Copy each line below in which the string "CodeVariate" appears.

-- Opening Marker --

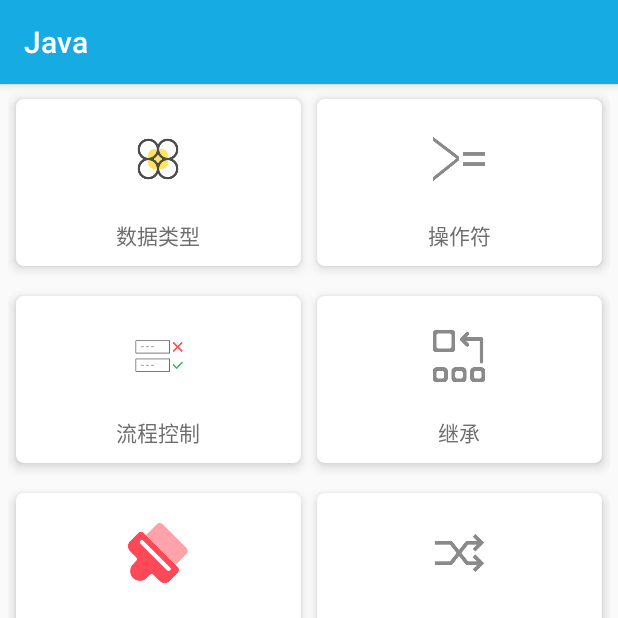
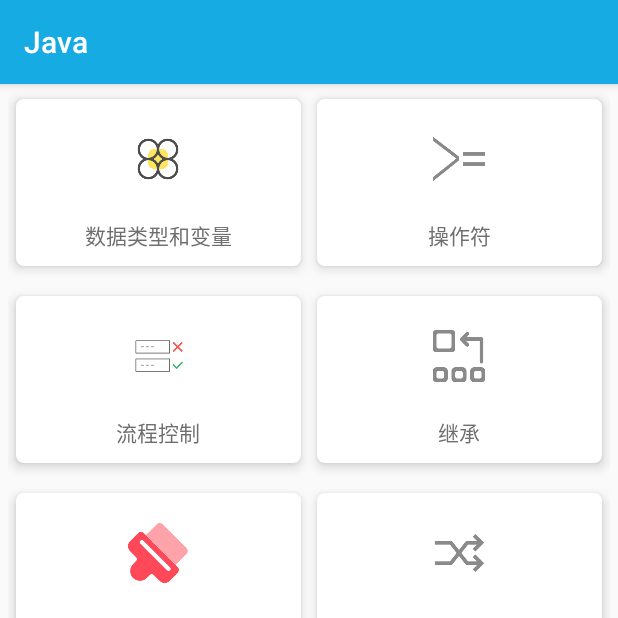
Before and after one commit to 18518373576/androidDevelopHelper, an Android app: the JavaFragment screen opened through its navigation route, on a phone screen of 412 x 824 dp, the top half of it. Run offline under Robolectric (Android 15) with nearby library versions, the phone set to English and light mode, and no system bars; our stand-ins replace ButterKnife, navigation-ui.

Commit message:
增加类和变量的描述

```diff
--- a/DeveloperHelper/developerandroidx/src/main/java/com/example/developerandroidx/ui/android/AndroidViewModel.java
+++ b/DeveloperHelper/developerandroidx/src/main/java/com/example/developerandroidx/ui/android/AndroidViewModel.java
@@ -34,8 +34,8 @@
         functionList.add(new FunctionItemBean("Service", R.mipmap.icon_service, ""));
         functionList.add(new FunctionItemBean("Broadcast Receiver", R.mipmap.icon_broadcast_receiver, ""));
         functionList.add(new FunctionItemBean("Content Provider", R.mipmap.icon_content_provider, ""));
-        functionList.add(new FunctionItemBean("Fragment", R.mipmap.icon_content_provider, ""));
-        functionList.add(new FunctionItemBean("Dialog", R.mipmap.icon_content_provider, ""));
+        functionList.add(new FunctionItemBean("Fragment", R.mipmap.icon_fragment, ""));
+        functionList.add(new FunctionItemBean("Dialog", R.mipmap.icaon_dialog, ""));
         functionList.add(new FunctionItemBean("Bluetooth", R.mipmap.icon_bluetooth, ""));
         functionList.add(new FunctionItemBean("NFC", R.mipmap.icon_nfc, ""));
         functionList.add(new FunctionItemBean("Camera", R.mipmap.icon_camera, ""));
@@ -44,11 +44,11 @@
         functionList.add(new FunctionItemBean("Animation", R.mipmap.icon_animation, ""));
         functionList.add(new FunctionItemBean("JNI", R.mipmap.icon_jni, ""));
         functionList.add(new FunctionItemBean("扫码", R.mipmap.icon_scan, ""));
-        functionList.add(new FunctionItemBean("MVP架构", R.mipmap.icon_animation, ""));
-        functionList.add(new FunctionItemBean("DataBinding", R.mipmap.icon_animation, ""));
-        functionList.add(new FunctionItemBean("Butter Knife", R.mipmap.icon_bluetooth, ""));
-        functionList.add(new FunctionItemBean("地图", R.mipmap.icon_animation, ""));
-        functionList.add(new FunctionItemBean("性能优化", R.mipmap.icon_animation,
+        functionList.add(new FunctionItemBean("MVP架构", R.mipmap.icon_mvp, ""));
+        functionList.add(new FunctionItemBean("DataBinding", R.mipmap.icon_data_binding, ""));
+        functionList.add(new FunctionItemBean("Butter Knife", R.mipmap.icon_butter_knife, ""));
+        functionList.add(new FunctionItemBean("地图", R.mipmap.icon_map, ""));
+        functionList.add(new FunctionItemBean("性能优化", R.mipmap.icon_performance_optimization,
                 RouteUtil.getDestination(CodeViewActivity.class), CodeVariate.getInstance().getCode_3()));
     }
 
--- a/DeveloperHelper/developerandroidx/src/main/java/com/example/developerandroidx/ui/java/JavaViewModel.java
+++ b/DeveloperHelper/developerandroidx/src/main/java/com/example/developerandroidx/ui/java/JavaViewModel.java
@@ -26,7 +26,7 @@
 
     private void initData() {
         functionList = new ArrayList<>();
-        functionList.add(new FunctionItemBean("数据类型", R.mipmap.icon_data_type,
+        functionList.add(new FunctionItemBean("数据类型和变量", R.mipmap.icon_data_type,
                 RouteUtil.getDestination(CodeViewActivity.class), CodeVariate.getInstance().getCode_2()));
         functionList.add(new FunctionItemBean("操作符", R.mipmap.icon_operator, ""));
         functionList.add(new FunctionItemBean("流程控制", R.mipmap.icon_process_control, ""));
@@ -41,13 +41,12 @@
         functionList.add(new FunctionItemBean("数组", R.mipmap.icon_bluetooth, ""));
         functionList.add(new FunctionItemBean("集合", R.mipmap.icon_bluetooth, ""));
         functionList.add(new FunctionItemBean("泛型", R.mipmap.icon_bluetooth, ""));
-        functionList.add(new FunctionItemBean("Lmabda表达式", R.mipmap.icon_bluetooth, ""));
         functionList.add(new FunctionItemBean("I/O", R.mipmap.icon_bluetooth, ""));
         functionList.add(new FunctionItemBean("java常用类", R.mipmap.icon_bluetooth, ""));
         functionList.add(new FunctionItemBean("Annotatio注解", R.mipmap.icon_bluetooth, ""));
-        functionList.add(new FunctionItemBean("代理", R.mipmap.icon_bluetooth, ""));
         functionList.add(new FunctionItemBean("反射", R.mipmap.icon_bluetooth, ""));
         functionList.add(new FunctionItemBean("设计模式", R.mipmap.icon_bluetooth, ""));
+        functionList.add(new FunctionItemBean("数据结构", R.mipmap.icon_bluetooth, ""));
     }
 
     public LiveData<List<FunctionItemBean>> getAdapterList() {
--- a/DeveloperHelper/developerandroidx/src/main/java/com/example/developerandroidx/ui/widget/WidgetViewModel.java
+++ b/DeveloperHelper/developerandroidx/src/main/java/com/example/developerandroidx/ui/widget/WidgetViewModel.java
@@ -26,7 +26,7 @@
     private void initData() {
         functionList = new ArrayList<>();
         functionList.add(new FunctionItemBean("ActionBar", R.mipmap.icon_action, RouteUtil.getDestination(ActionBarActivity.class)));
-        functionList.add(new FunctionItemBean("ToolBar", R.mipmap.icon_action, RouteUtil.getDestination(ActionBarActivity.class)));
+        functionList.add(new FunctionItemBean("ToolBar", R.mipmap.icon_tool_bar, RouteUtil.getDestination(ActionBarActivity.class)));
         functionList.add(new FunctionItemBean("RecyclerView", R.mipmap.icon_recycler, ""));
         functionList.add(new FunctionItemBean("CardView", R.mipmap.icon_card_view, ""));
         functionList.add(new FunctionItemBean("WebView", R.mipmap.icon_web_view, ""));
--- a/DeveloperHelper/developerandroidx/src/main/java/com/example/developerandroidx/utils/CodeVariate.java
+++ b/DeveloperHelper/developerandroidx/src/main/java/com/example/developerandroidx/utils/CodeVariate.java
@@ -146,7 +146,28 @@
                 "//十进制转二进制\n" +
                 "String s=Integer.toBinaryString(num);\n" +
                 "//二进制转十进制\n" +
-                "int a=Integer.valueOf(s,2);\n";
+                "int a=Integer.valueOf(s,2);\n\n" +
+                "基本类型和引用类型的区别：\n" +
+                "对于基本类型的变量，java虚拟机会为其分配数据类型实际占用的内存大小，而对于引用类型\n" +
+                "变量，它仅仅是一个指向堆区中某个实例的指针。\n\n" +
+                "关键字new创建对象，步骤：\n" +
+                "1、为对象分配内存空间，将对象的实例变量自动初始化为其变量类型的默认值\n" +
+                "2、如果实例变量在声明时被显示初始化，就把初始化值赋给实例变量\n" +
+                "3、调用构造方法\n" +
+                "4、返回对象的引用\n\n" +
+                "变量：\n" +
+                "成员变量：在类中声明，作用域是整个类\n" +
+                "局部变量：位于栈区，在方法或方法的代码块中声明，作用域为声明变量的方法或代码块\n" +
+                "实例变量和静态变量：\n" +
+                "   成员变量有两种，被static修饰的变量叫静态变量，没有被static修饰的叫实例变量。\n" +
+                "   类的静态变量在内存中只有一个，被类的所有实例共享，位于方法区，其声明周期取决于类的生命周期，\n" +
+                "类加载的时候被创建并分配内存，类卸载的时候被销毁并撤销内存\n" +
+                "   类的每个实例都会有实例变量，位于堆区，每创建一个类的实例，虚拟机就会为实例变量分配一次内存，\n" +
+                "实例变量的生命周期取决于实例的生命周期。创建实例的时候被创建并分配内存，销毁实例的时候被销毁\n" +
+                "并撤销内存\n" +
+                "局部变量的生命周期：\n" +
+                "   虚拟机中的某个线程调用一个方法时，会为这个方法中的局部变量分配内存。\n" +
+                "结束调用一个方法时，会结束这个方法中局部变量的生命周期";
     }
 
     //android/性能优化
@@ -154,6 +175,7 @@
         return "性能优化：\n" +
                 "   1.在定义变量时，选用那种数据类型，要考录到实际和性能需求。例如月份的取值是1~12的整数，\n" +
                 "因此可以把月份定义为：byte month，此时java虚拟机只需要为month分配一个字节的内存，如果\n" +
-                "定义为long，尽管是可行的，但是会占用更多的内存。";
+                "定义为long，尽管是可行的，但是会占用更多的内存。\n" +
+                "   2.根据变量的作用域和生命周期，合理的声明变量，尽量使变量的作用域最小化。";
     }
 }
--- a/DeveloperHelper/developerandroidx/src/main/res/values/styles.xml
+++ b/DeveloperHelper/developerandroidx/src/main/res/values/styles.xml
@@ -39,8 +39,8 @@
     <style name="codeImageViewStyle">
         <item name="android:padding">@dimen/dp10</item>
         <item name="android:layout_margin">@dimen/dp20</item>
-        <item name="android:layout_width">@dimen/dp45</item>
-        <item name="android:layout_height">@dimen/dp45</item>
+        <item name="android:layout_width">@dimen/dp50</item>
+        <item name="android:layout_height">@dimen/dp50</item>
         <item name="android:background">@drawable/bg_circle_main_color</item>
         <item name="android:src">@mipmap/icon_code</item>
     </style>
```
Also changed, not shown: DeveloperHelper/developerandroidx/src/main/res/mipmap-xhdpi/icaon_dialog.png (added), DeveloperHelper/developerandroidx/src/main/res/mipmap-xhdpi/icon_butter_knife.png (added), DeveloperHelper/developerandroidx/src/main/res/mipmap-xhdpi/icon_data_binding.png (added), DeveloperHelper/developerandroidx/src/main/res/mipmap-xhdpi/icon_fragment.png (added), DeveloperHelper/developerandroidx/src/main/res/mipmap-xhdpi/icon_map.png (added), DeveloperHelper/developerandroidx/src/main/res/mipmap-xhdpi/icon_mvp.png (added), DeveloperHelper/developerandroidx/src/main/res/mipmap-xhdpi/icon_performance_optimization.png (added), DeveloperHelper/developerandroidx/src/main/res/mipmap-xhdpi/icon_tool_bar.png (added), 1 other file.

-- Closing Marker --

> **WRITTEN RESPONSE**
                 RouteUtil.getDestination(CodeViewActivity.class), CodeVariate.getInstance().getCode_3()));
                 RouteUtil.getDestination(CodeViewActivity.class), CodeVariate.getInstance().getCode_2()));
--- a/DeveloperHelper/developerandroidx/src/main/java/com/example/developerandroidx/utils/CodeVariate.java
+++ b/DeveloperHelper/developerandroidx/src/main/java/com/example/developerandroidx/utils/CodeVariate.java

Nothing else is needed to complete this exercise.